"Which Side Are You On?" Protest Song (Sung During The 1960s-1970s African American Civil Rights Movement)

Edited by Azizi Powell

This is Part II of a three part pancocojams series on the protest song "Which Side Are You On?".

"Which Side Are You On?" is a song written in 1931 by Florence Reece, the wife of Sam Reece, a union organizer for the United Mine Workers in Harlan County, Kentucky.

Part II of this series presents examples of 1960s and 1970s United States Civil Rights (African American protests) examples of "Which Side Are You On?".

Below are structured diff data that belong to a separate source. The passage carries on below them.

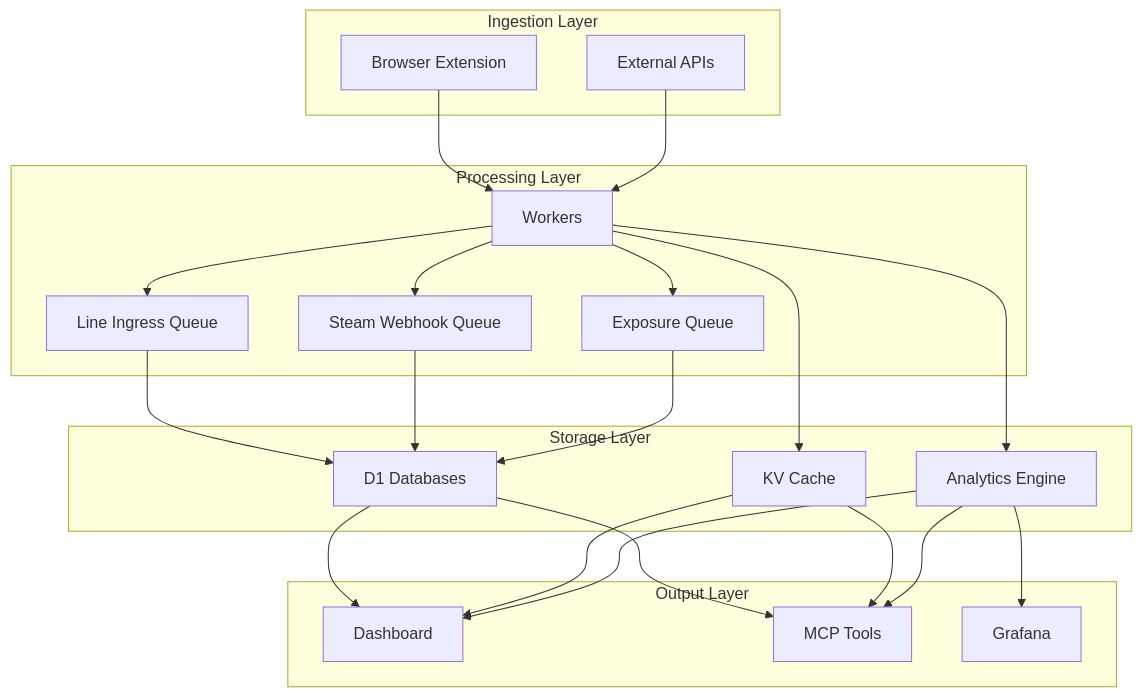
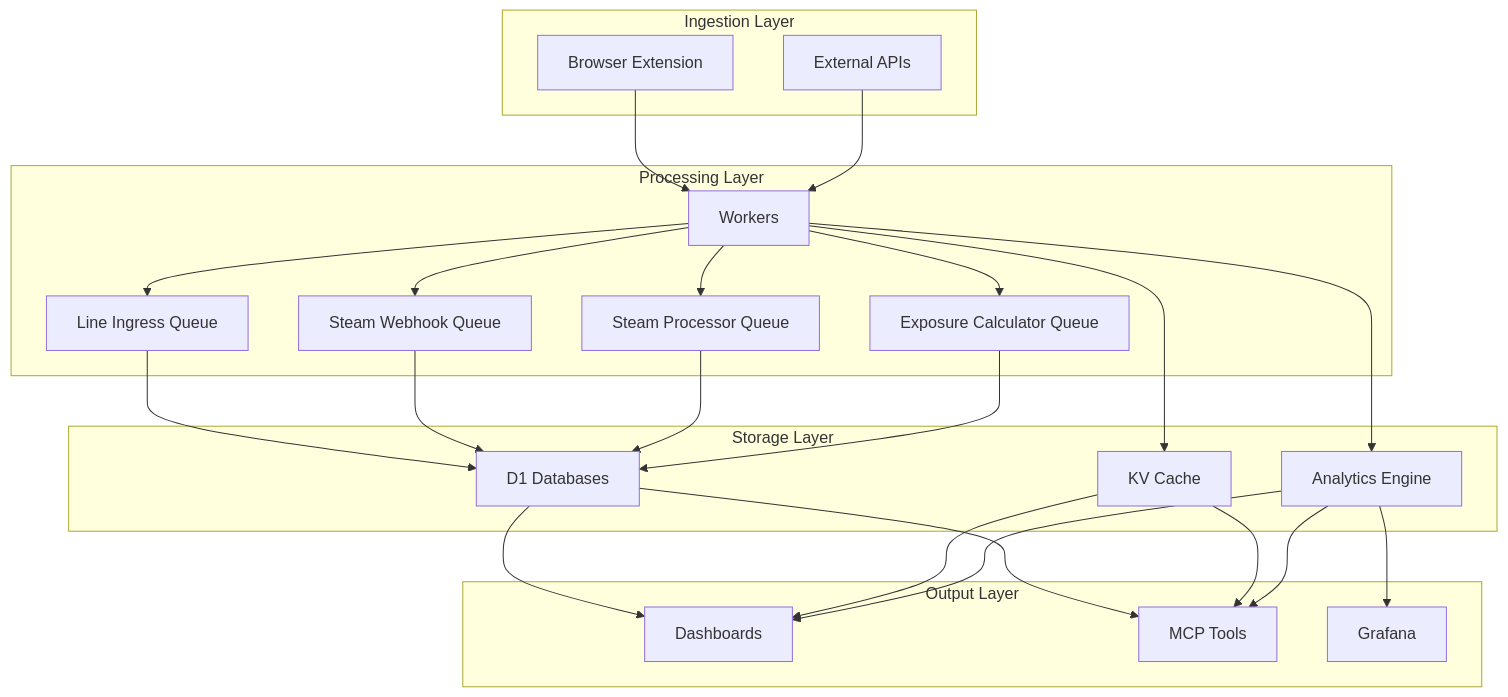
One commit to brendadeeznuts1111/betting-brain-v3 changed the third of 17 diagrams in docs/ARCHITECTURE_DIAGRAMS.md. Above: the diagram before and after it, drawn with Mermaid. The commit also changed other lines of this file, not shown here.

First line of the commit message:
docs: Enhance architecture diagrams with ASCII ANSI colors, networking, KV cache, bindings, and Cloudflare variables

````diff
--- a/docs/ARCHITECTURE_DIAGRAMS.md
+++ b/docs/ARCHITECTURE_DIAGRAMS.md
@@ -43,50 +154,53 @@
 ```mermaid
 flowchart TD
     subgraph "Ingestion Layer"
         EXT[Browser Extension]
         API[External APIs]
     end
     
     subgraph "Processing Layer"
         W[Workers]
         Q1[Line Ingress Queue]
         Q2[Steam Webhook Queue]
-        Q3[Exposure Queue]
+        Q3[Steam Processor Queue]
+        Q4[Exposure Calculator Queue]
     end
     
     subgraph "Storage Layer"
         D1[D1 Databases]
         KV[KV Cache]
         AE[Analytics Engine]
     end
     
     subgraph "Output Layer"
-        DASH[Dashboard]
+        DASH[Dashboards]
         MCP[MCP Tools]
         GRAF[Grafana]
     end
     
     EXT --> W
     API --> W
     
     W --> Q1
     W --> Q2
     W --> Q3
+    W --> Q4
     
     Q1 --> D1
     Q2 --> D1
     Q3 --> D1
+    Q4 --> D1
     
     W --> KV
     W --> AE
     
     D1 --> DASH
     KV --> DASH
     AE --> DASH
     
     D1 --> MCP
     KV --> MCP
     AE --> MCP
     
     AE --> GRAF
 ```
````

Click https://pancocojams.blogspot.com/2019/07/origin-of-labor-protest-song-which-side.html for Part I of this series presents information about the origin of "Which Side Are You On?". The original lyrics for this song and a YouTube example of Natalie Merchant singing a cover of this song are included in this post.

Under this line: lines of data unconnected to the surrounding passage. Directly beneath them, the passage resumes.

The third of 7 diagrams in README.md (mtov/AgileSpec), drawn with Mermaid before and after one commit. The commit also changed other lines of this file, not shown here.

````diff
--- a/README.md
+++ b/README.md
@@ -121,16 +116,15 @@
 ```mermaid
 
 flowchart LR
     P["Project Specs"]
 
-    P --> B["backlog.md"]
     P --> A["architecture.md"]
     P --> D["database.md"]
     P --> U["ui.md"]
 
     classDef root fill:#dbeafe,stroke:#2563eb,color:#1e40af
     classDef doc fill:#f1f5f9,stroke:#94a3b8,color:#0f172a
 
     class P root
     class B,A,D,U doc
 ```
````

Click https://pancocojams.blogspot.com/2019/07/post-1970s-non-labor-movement-examples.html for Part III of this series. Part III presents information about and a few examples of "Which Side Are You On?" being sung during post 1970s non-Labor movement protests in the United States.

The content of this post is presented for historical and socio-cultural purposes.

All copyrights remain with their owners.

Thanks to Florence Reece, the composer of this song, for her musical legacy. Thanks all those who sang and are still singing "Which Side Are You On" in their protests for labor rights and civil rights.

Thanks to all those who are quoted in this post and thanks also to the publishers of these videos on YouTube.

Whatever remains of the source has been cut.